‘It’s strange seeing myself as a cartoon,’ Jim says. ‘It’s always fun just looking at the drawings but when I start to read each panel I start to get a little itchy. I think it’s because the stories are about revelations I’ve had and the only way to demonstrate these revelations is by showing very humiliating situations I’ve been through. I do like seeing my written work come to life though; especially when the story means a lot to me.’

Happy after Writer’s Block

The process of making a comic isn’t easy and takes about three weeks of very long days to get it completed and Jim’s aware of the commitment.

‘It’s certainly not easy, especially when you’re up for 12 hours and then you’ve an eight our shift in a job which not only I have to keep to pay the bills but also because I live above the shop – sometimes I’m trying not fall asleep in the cappuccinos.’

Jim originally had the aspirations of taking the film industry by storm, or at least the local Waterstones.

‘Initially I wanted to write screenplays and novels,’ Jim says. ‘I only moved onto comics after suffering from some good old fashioned writers block.’ 

That moment of writers block, the blank page and frustration lead to Fingers Crossed, and Jim admits that he’s happier than ever at the moment.

‘Amazingly I managed to finish the script in one night,’ Jim says. ‘That story became issue one of Fingers Crossed.
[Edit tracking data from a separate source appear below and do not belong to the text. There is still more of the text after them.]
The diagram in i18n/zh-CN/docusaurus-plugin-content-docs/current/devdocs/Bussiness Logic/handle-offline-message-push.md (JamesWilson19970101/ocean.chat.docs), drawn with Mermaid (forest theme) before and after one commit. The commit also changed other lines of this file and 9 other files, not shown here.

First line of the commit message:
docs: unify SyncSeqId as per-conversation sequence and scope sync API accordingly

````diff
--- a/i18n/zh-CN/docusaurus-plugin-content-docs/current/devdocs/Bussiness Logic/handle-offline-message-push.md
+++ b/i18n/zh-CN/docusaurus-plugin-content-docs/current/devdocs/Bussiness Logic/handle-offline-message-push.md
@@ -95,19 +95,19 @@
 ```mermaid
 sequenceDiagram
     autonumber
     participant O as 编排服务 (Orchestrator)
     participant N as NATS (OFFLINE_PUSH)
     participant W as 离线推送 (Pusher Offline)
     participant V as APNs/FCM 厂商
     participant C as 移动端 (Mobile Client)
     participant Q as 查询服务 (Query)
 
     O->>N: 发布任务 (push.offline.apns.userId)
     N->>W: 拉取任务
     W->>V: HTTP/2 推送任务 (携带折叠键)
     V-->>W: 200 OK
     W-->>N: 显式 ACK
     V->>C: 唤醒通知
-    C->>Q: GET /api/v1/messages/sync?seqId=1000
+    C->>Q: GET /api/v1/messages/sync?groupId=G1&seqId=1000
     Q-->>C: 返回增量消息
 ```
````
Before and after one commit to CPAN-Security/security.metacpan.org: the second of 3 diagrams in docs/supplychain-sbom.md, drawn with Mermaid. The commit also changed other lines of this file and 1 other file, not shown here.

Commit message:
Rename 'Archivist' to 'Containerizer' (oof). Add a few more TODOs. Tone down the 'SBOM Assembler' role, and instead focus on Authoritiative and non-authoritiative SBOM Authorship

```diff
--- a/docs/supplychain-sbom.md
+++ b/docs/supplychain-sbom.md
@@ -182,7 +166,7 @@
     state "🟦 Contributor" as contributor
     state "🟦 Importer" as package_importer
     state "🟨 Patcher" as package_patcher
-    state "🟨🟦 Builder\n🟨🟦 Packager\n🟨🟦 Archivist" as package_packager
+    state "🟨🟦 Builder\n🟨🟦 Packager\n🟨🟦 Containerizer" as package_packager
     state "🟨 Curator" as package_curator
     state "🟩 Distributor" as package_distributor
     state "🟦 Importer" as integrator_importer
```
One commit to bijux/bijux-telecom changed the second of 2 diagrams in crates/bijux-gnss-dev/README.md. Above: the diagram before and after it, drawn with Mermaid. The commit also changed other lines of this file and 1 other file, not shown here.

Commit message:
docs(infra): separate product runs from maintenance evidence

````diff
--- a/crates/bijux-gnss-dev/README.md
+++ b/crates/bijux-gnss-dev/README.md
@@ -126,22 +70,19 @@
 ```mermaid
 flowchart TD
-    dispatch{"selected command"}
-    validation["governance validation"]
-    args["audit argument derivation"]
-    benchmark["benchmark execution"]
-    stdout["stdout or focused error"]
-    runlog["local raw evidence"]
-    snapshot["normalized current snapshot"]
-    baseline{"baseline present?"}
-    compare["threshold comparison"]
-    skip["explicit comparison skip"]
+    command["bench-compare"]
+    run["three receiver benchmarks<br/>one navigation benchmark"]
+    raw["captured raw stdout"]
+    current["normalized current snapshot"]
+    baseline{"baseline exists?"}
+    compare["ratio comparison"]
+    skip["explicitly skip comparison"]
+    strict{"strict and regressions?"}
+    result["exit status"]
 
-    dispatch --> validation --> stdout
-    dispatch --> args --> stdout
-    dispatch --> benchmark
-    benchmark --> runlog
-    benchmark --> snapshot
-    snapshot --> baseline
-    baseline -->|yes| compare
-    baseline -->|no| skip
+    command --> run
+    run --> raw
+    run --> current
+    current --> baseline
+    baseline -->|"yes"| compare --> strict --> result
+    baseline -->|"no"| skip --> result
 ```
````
I don’t dare go back to screenplays because I’m worried I can’t write in that medium. Maybe I can. I don’t know. I have no intention of finding out. I also don’t enjoy many films, so why would I write screenplays?’

But that’s Jim – as the comic will no doubt show in the issues to come – he’s got a long term goal that changes every 18 months but this time he’s determined to stick to his goal.

‘I just want to make people laugh and fingers crossed – see what I did there – I’ll be able to make this a full time job in the future.’

Issue Two of ‘Fingers Crossed’ will be out in June. Have your say on his work in the comments section below.

Image courtesy of the Fingers Crossed web site.